Exercise aim: Your task is to count the lines of the records that contain "được". Answer with the number and nothing else.

Material shown:
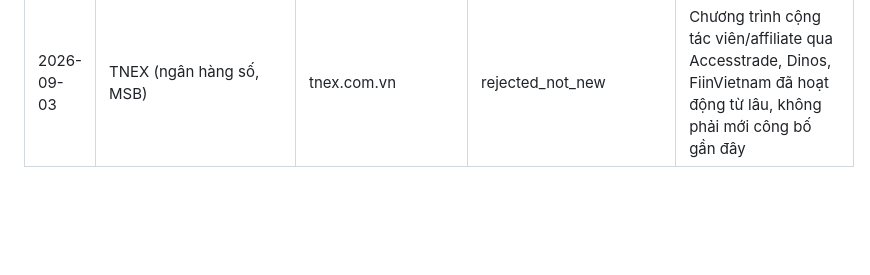
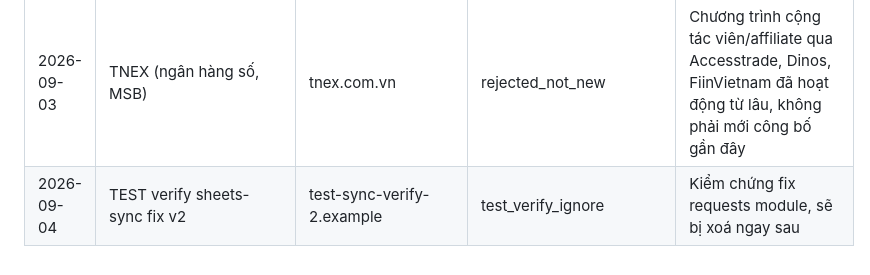
Before and after one commit to danhtuansqtt/Affiliate-Research, a Markdown page: reported_programs__tai-chinh.md, the part around the change. GitHub-like rendering; blank space fills up the shorter version.

Commit message:
chore: test row to verify sheets-sync fix
Co-Authored-By: Claude Sonnet 5 <noreply@anthropic.com>
Claude-Session: https://claude.ai/code/session_01KQ2AVBvuMtPvc2F2Mdzfo4

```diff
--- a/reported_programs__tai-chinh.md
+++ b/reported_programs__tai-chinh.md
@@ -31,3 +31,4 @@
 | 2026-09-03 | Plasma One (stablecoin neobank, thẻ Visa chi tiêu USDT) | plasma.org | rejected_not_new | Ra mắt giữa tháng 6/2026 (đã ~2,5 tháng, không còn mới nhất); qua WebSearch chỉ thấy "referral reward" 0,25% cho user mời bạn ở gói Lite, không tìm được chương trình affiliate/partner chính thức mở cho marketer chạy Google Ads |
 | 2026-09-03 | Funds Coin (AI trading bot đa tài sản: crypto/forex/gold/stock) | không xác định (PR không nêu domain, không tìm thấy website chính thức qua WebSearch) | rejected_insufficient_data | PR công bố 18/5/2026 (đã gần 3,5 tháng, không còn mới) nói affiliate 8% hoa hồng nhưng không tìm được website/điều khoản chính thức; các tìm kiếm liên quan "Funds Coin" chỉ trả về cảnh báo chung về scam sàn crypto giả, không đủ tin cậy để đề xuất |
 | 2026-09-03 | TNEX (ngân hàng số, MSB) | tnex.com.vn | rejected_not_new | Chương trình cộng tác viên/affiliate qua Accesstrade, Dinos, FiinVietnam đã hoạt động từ lâu, không phải mới công bố gần đây |
+| 2026-09-04 | TEST verify sheets-sync fix v2 | test-sync-verify-2.example | test_verify_ignore | Kiểm chứng fix requests module, sẽ bị xoá ngay sau |
```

Answer below: 2